For example, according to the RAND Corporation and the Pew Foundation respectively, somewhere between 59% and 68% of the 3.2 million illegal aliens in California lack health insurance. (Pew, RAND). This has placed a huge strain on the health care system in California. (See “California Health Care Guide“). In addition, according to one analysis, California is spending billions of dollars on health care for illegal aliens including $775 million on Medi-Cal, $536 million for emergency services, and $59 million for prenatal care (not including $108 million for new-born deliveries as the newborns are citizens). (LA Times).
In addition, California taxpayers are also subsidizing the cost of college for illegal aliens who are allowed to pay the in-state tuition at California’s public universities, while United States citizens from other states are forced to pay the higher out-of-state tuition rate. This form of discrimination violates federal law and is the subject of a lawsuit brought by the Immigration Reform Law Institute (IRLI). (Martinez vs. Board of Regents). Legislation has been introduced in Congress (the DREAM Act) that would legalize the practice of discriminating against American citizens by giving tuition breaks to illegal aliens that are not also available to all citizens. (FAIR legislative analysis of the Dream Act).
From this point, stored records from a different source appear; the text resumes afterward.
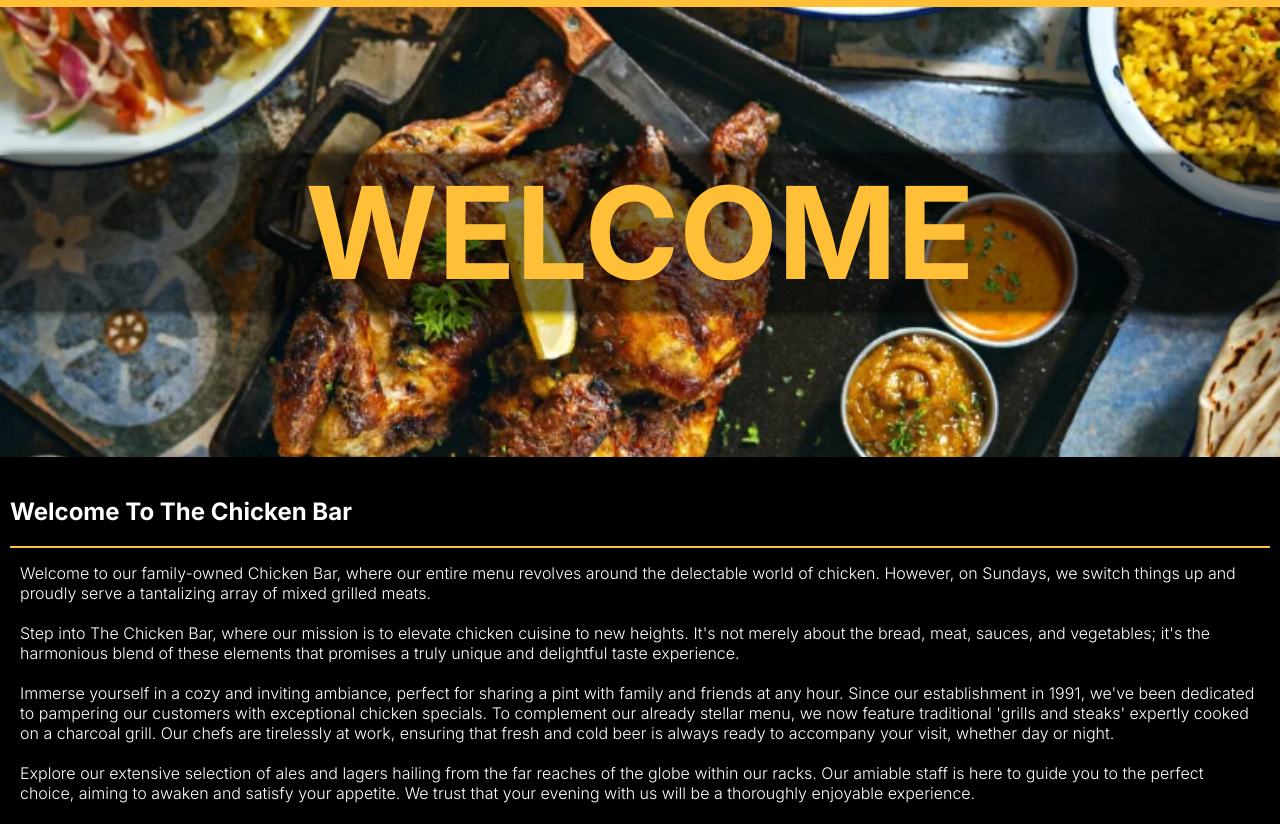
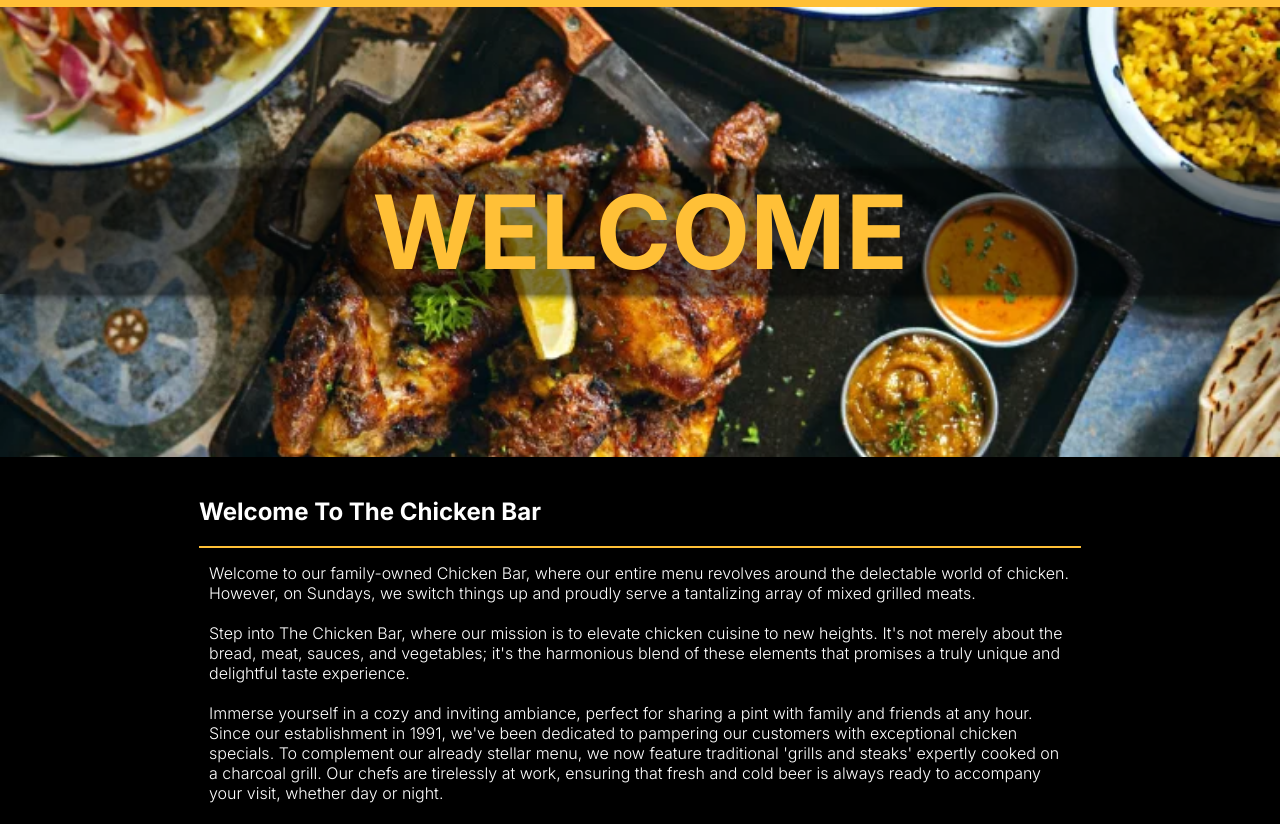
Before and after one commit to AmirShkolnik/TheChickenBar, a plain HTML site: page index.html in a window 1280 px wide. Shown: the part 113-937 px from the top of the page. Drawn offline with Linux system fonts and the light colour scheme.

Commit message:
H1 - font-size changed to 8vw for better user experience

```diff
--- a/assets/css/style.css
+++ b/assets/css/style.css
@@ -83,10 +83,9 @@ h1 {
 
     color: rgb(255, 192, 55);
     text-transform: uppercase;
-    font-size: 10vw;
+    font-size:8vw;
     box-shadow: 5px 0px 10px black;
     background-color: rgb(0, 0, 0, .5);
-
     width: 100%;
 }
 
@@ -523,6 +522,17 @@ a:hover .logo_footer {
 /* For larger to medium screens size from 1200px wide and down */
 @media screen and (min-width: 601px) {
 
+/* Home page */
+
+    #welcome-text {
+        padding-top: 30px;
+        padding-bottom: 30px;
+        width: 70%;
+        margin-left: 15%;
+    }
+
+    /* order page - Map*/
+
     .order-form-map {
         max-width: 100%;
     }
```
California residents recently defeated a series of measures in a special election that would have increased taxes to balance the budget. Following this defeat, Governor Schwarzenegger declared that the only other option will be to cut funding for certain services. Instead of continuing to underestimate the cost illegal immigration has played in his state’s budget crisis, the governor should prioritize the needs of California residents who are citizens by cutting benefits to illegal aliens.